__WHAT TO WORK ON__.
Filter these entries down to the lines that hold the word "https", and show each of them.

Data entries:
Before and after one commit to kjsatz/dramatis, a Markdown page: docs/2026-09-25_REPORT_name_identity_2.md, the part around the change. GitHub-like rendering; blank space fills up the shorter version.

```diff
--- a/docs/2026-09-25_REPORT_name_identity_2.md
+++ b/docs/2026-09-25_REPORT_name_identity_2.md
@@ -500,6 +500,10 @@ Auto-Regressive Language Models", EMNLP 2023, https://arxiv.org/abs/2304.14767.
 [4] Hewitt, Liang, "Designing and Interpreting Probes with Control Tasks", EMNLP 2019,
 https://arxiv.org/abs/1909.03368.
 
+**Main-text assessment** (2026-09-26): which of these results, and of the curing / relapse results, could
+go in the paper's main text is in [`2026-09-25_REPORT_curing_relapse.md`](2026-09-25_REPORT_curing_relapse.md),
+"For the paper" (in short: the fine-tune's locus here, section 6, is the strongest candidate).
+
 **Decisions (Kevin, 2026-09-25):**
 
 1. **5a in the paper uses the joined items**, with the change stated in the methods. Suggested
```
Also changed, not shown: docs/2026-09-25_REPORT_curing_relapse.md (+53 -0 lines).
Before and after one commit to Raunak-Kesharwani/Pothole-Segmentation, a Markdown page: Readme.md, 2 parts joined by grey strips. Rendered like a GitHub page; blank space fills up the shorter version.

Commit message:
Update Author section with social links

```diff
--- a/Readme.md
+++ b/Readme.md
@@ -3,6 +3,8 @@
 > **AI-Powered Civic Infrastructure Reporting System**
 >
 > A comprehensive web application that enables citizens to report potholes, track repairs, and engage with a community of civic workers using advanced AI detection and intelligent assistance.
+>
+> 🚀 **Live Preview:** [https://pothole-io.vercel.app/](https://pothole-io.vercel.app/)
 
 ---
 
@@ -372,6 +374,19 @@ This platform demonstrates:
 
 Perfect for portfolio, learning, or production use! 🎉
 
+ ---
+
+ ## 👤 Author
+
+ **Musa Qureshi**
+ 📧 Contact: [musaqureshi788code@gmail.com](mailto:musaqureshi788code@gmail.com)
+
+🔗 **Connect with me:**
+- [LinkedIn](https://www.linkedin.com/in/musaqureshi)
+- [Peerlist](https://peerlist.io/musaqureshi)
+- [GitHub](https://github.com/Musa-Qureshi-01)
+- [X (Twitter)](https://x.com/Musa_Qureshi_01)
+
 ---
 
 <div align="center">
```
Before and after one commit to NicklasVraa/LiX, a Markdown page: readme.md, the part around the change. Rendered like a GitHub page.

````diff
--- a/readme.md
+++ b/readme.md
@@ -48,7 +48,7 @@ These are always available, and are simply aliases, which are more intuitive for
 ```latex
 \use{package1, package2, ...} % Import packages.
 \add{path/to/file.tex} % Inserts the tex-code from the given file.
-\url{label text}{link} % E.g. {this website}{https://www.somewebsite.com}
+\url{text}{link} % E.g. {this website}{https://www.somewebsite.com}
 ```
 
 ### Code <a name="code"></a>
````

__FINISHED EXERCISE__.
@@ -500,6 +500,10 @@ Auto-Regressive Language Models", EMNLP 2023, https://arxiv.org/abs/2304.14767.
 https://arxiv.org/abs/1909.03368.
+> 🚀 **Live Preview:** [https://pothole-io.vercel.app/](https://pothole-io.vercel.app/)
+- [LinkedIn](https://www.linkedin.com/in/musaqureshi)
+- [Peerlist](https://peerlist.io/musaqureshi)
+- [GitHub](https://github.com/Musa-Qureshi-01)
+- [X (Twitter)](https://x.com/Musa_Qureshi_01)
-\url{label text}{link} % E.g. {this website}{https://www.somewebsite.com}
+\url{text}{link} % E.g. {this website}{https://www.somewebsite.com}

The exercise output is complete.